“Don’t be afraid of Covid. Don’t let it dominate your life.” – President Donald Trump
The image of a Covid-19-positive U.S. president stepping out the hospital for a drive around Walter Reed Medical Center in Bethesda, Md., in a sealed SUV, accompanied by two Secret Service agents in gowns, N95 masks and face shields, conjures a scene in the spirit of Stanley Kubrick’s 1964 classic film Dr. Strangelove.
The only difference is that the famous passenger in the SUV wasn’t President Merkin Muffley, but Donald Trump.
The image of the highly contagious Trump orchestrating that bizarre bit of political theater establishes a degree of recklessness that evokes a memorable line by political satirist P.J. O’Rourke: “Giving money and power to government is like giving whiskey and car keys to teenage boys.”
As someone who has devoted a career spanning almost 50 years to providing mental health care for teens, including writing a widely-read textbook on the subject, it reminded me of the egocentric aspects of adolescence.
For example, without adequate information and support, an adolescent’s (or a certain president’s) belief in his personal uniqueness can become a conviction that belies reality and invites risk.
To paraphrase child psychologist David Elkind, the mixture of beliefs in the uniqueness of one’s feelings and of their immortality and or indestructibility might be called a personal fable, a story which they tell themselves and which is not true.
Risky behavior such as drug use, unprotected sex or participating in social gatherings without wearing a mask or social distancing, can be carried out without any expectation of serious consequence.
If nothing else, the President’s joy ride around Walter Reed Medical Center is most instructive for parents and other adults who care about kids. It also reminds us is that, despite the common belief to the contrary, teenagers have not cornered the market on a sense of invincibility, particularly with respect to their disregard for basic health security measures in the midst of a pandemic.
Researchers have shown that adults also feel invincible, only in different circumstances of their lives.
This has to be confusing for young Americans, who are constantly reminded that public health guidelines restrict mass gatherings and encourage wearing masks and social distancing.
Yet, just a few weeks ago, we were exposed to a nationally televised event in the White House Rose Garden, in which the President welcomed more than 150 guests to greet Supreme Court nominee Amy Coney Barrett.
Once the attendees tested negative they were encouraged to participate sans masks, convinced they would be contagion-free. Following the Rose Garden reception, they participated, still without masks, in tightly packed gatherings indoors in White House’s Diplomatic Room and Cabinet Room.
Five days later, that sense of invincibility was shattered as multiple guests tested positive for Covid-19, including Notre Dame University President Rev. John I. Jenkins, who later publicly apologized for not wearing a mask.

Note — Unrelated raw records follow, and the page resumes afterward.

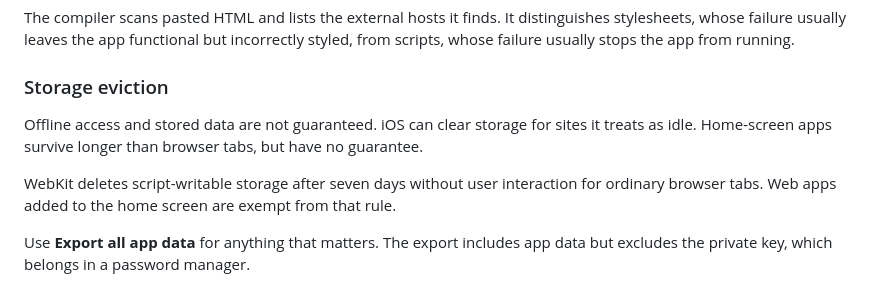
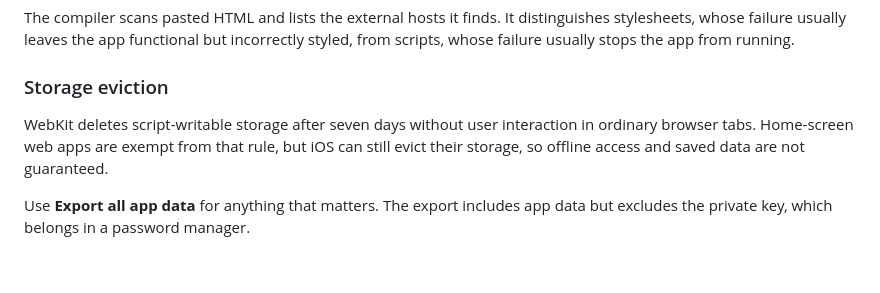
Before and after one commit to irpap/sideload, a Markdown page: README.md, the part around the change. Rendered like a GitHub page; blank space fills up the shorter version.

Commit message:
Remove repetition in the storage eviction section
Two paragraphs said the exemption twice: the first stated that
home-screen apps survive longer but have no guarantee, the second that
they are exempt from the seven-day rule. One sentence now gives the
rule, the exemption and the remaining caveat in order.

Co-Authored-By: Claude Opus 5 <noreply@anthropic.com>

```diff
--- a/README.md
+++ b/README.md
@@ -220,9 +220,7 @@ The compiler scans pasted HTML and lists the external hosts it finds. It disting
 
 ### Storage eviction
 
-Offline access and stored data are not guaranteed. iOS can clear storage for sites it treats as idle. Home-screen apps survive longer than browser tabs, but have no guarantee.
-
-WebKit deletes script-writable storage after seven days without user interaction for ordinary browser tabs. Web apps added to the home screen are exempt from that rule.
+WebKit deletes script-writable storage after seven days without user interaction in ordinary browser tabs. Home-screen web apps are exempt from that rule, but iOS can still evict their storage, so offline access and saved data are not guaranteed.
 
 Use **Export all app data** for anything that matters. The export includes app data but excludes the private key, which belongs in a password manager.
 
```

For teenagers, though, not all risk is bad. For example, trying new experiences, pushing boundaries, and testing limits are part of normal adolescent development. According to renowned developmental psychologist Peter Scales, “If risk = developmental exploration + environmental danger, then our job as caring adults is to reduce the environmental danger part of the equation, to navigate normal risky development with a high degree of safety”.
From all indications, the adults at the White House and all across the nation who ridicule people wearing masks and eschew social distancing are doing a pretty lousy job of reducing the environmental danger part of the equation for the young people in their lives.
Andrew Malekoff is a New York State licensed clinical social worker and author of the textbook Group Work with Adolescents: Principles and Practice, now in its 3rd edition by the Guilford Press.